“Combined with research demonstrating wide product variability between e-cigarette brands and evidence of non-compliance by various brands with current UK and European Union safety legislations, it would perhaps be prudent for Public Health England not to advocate e-cigarette use in smoking cessation, and that the UK National Health Service refrain from prescribing e-cigarettes unless there is new, more rigorous evidence demonstrating their efficacy in smoking cessation and until more stringent regulations on e-cigarettes are implemented.
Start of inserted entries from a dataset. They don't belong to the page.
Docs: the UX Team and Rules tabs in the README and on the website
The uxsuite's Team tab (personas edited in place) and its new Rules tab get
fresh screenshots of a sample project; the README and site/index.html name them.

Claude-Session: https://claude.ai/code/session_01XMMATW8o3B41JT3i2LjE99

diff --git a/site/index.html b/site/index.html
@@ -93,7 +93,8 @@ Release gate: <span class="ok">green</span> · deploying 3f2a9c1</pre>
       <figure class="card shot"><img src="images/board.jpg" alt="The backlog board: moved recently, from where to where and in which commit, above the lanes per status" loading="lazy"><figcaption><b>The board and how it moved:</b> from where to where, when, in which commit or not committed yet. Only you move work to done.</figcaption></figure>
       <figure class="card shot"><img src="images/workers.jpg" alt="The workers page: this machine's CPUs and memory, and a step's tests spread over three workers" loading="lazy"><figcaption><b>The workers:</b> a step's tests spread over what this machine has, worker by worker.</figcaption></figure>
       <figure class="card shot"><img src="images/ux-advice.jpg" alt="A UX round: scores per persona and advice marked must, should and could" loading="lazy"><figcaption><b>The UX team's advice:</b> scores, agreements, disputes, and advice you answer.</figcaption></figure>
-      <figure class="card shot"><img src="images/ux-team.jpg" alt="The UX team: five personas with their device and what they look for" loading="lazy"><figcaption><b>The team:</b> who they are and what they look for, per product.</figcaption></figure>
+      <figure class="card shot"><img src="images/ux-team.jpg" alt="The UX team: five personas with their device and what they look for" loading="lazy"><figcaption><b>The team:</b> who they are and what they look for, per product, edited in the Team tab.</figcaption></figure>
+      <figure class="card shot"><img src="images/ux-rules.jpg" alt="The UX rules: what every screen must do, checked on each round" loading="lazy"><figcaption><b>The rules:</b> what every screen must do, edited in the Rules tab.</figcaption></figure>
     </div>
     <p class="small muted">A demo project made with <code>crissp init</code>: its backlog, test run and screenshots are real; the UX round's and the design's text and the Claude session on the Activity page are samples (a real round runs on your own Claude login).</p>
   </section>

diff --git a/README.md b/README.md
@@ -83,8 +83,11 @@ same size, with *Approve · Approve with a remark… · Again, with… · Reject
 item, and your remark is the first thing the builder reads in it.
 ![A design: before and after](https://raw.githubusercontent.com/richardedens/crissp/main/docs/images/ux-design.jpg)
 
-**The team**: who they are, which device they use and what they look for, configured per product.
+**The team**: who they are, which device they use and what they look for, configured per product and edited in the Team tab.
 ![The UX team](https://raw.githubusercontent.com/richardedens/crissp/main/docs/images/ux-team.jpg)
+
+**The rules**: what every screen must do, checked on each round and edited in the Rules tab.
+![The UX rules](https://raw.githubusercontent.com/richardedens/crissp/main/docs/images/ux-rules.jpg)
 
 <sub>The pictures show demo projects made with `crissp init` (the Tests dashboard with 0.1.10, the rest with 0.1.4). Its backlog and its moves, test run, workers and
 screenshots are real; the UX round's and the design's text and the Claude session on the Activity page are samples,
Until then the focus should be on the use of smoking cessation with therapies and services that are evidence-based, since an outright ban on tobacco smoking is not foreseeable.” [Ta Y, Bhowmik A, José RJ. E-cigarettes and smoking cessation, Lancet Resp Med]
“First, we found that while all tobacco products are habitual, e-cigarettes are the most habitual product. Such a result raises concerns about the possibility of strong nicotine addiction for e-cigarettes, though e-cigarettes are frequently advertised as a better alternative to smoking. Second, there is a public health concern that e-cigarettes may complement cigarettes in the long run by serving as a gateway to cigarette smoking. We found that e-cigarettes did not substitute or complement cigarettes in the short or in the long run. Combined with the first finding, our results imply that e-cigarettes may lead people to nicotine addiction but not necessarily to cigarette smoking.” [Zheng Y, Zhen C, Nonnemaker J, Dench D. Advertising, Habit Formation, and U.S. Tobacco Product Demand, American Journal of Agricultural Economics]
“The findings from this nationally representative study of US middle and high school students found that e-cigarette advertisement exposure was associated with e-cigarette use, and greater exposure was associated with higher odds of use. Given that youth use of tobacco in any form is unsafe, comprehensive tobacco prevention and control strategies, including efforts to reduce youth exposure to advertising, are critical to prevent use of all tobacco products among youth.” [Singh T et al. Exposure to Advertisements and Electronic Cigarette Use Among US Middle and High School Students, Pediatrics]
“The results of this systematic review lead us to conclude that evidence for the effectiveness of e-cigarettes as a cessation aid is inconclusive. There is too much uncontrolled variation to allow for any general conclusion to be made. Studies are only beginning to account for important variables related to the product (e-cigarette device, fluid, nicotine content, nicotine delivery), characteristics of users (cigarette use profile, quitting history, health status, demographics), and patterns of use (frequency, duration, time period, inhalation). The study of e-cigarettes as cessation aids is still in its infancy, and at present there are simply too few well-designed studies to establish a strong body of evidence.” [Malas M et al. Electronic Cigarettes for Smoking Cessation: A Systematic Review, Nicotine & Tobacco Research]
Stan Shatenstein is editor and publisher of Smoking & Tobacco Abstracts & News, an electronic bulletin devoted to smoking and health issues. Based in Montreal, Canada, he is a 2012 recipient of the American Cancer Society’s Luther L. Terry award for Outstanding Community Service in the field of tobacco control.
Image captured from an e-cigarette online advertisement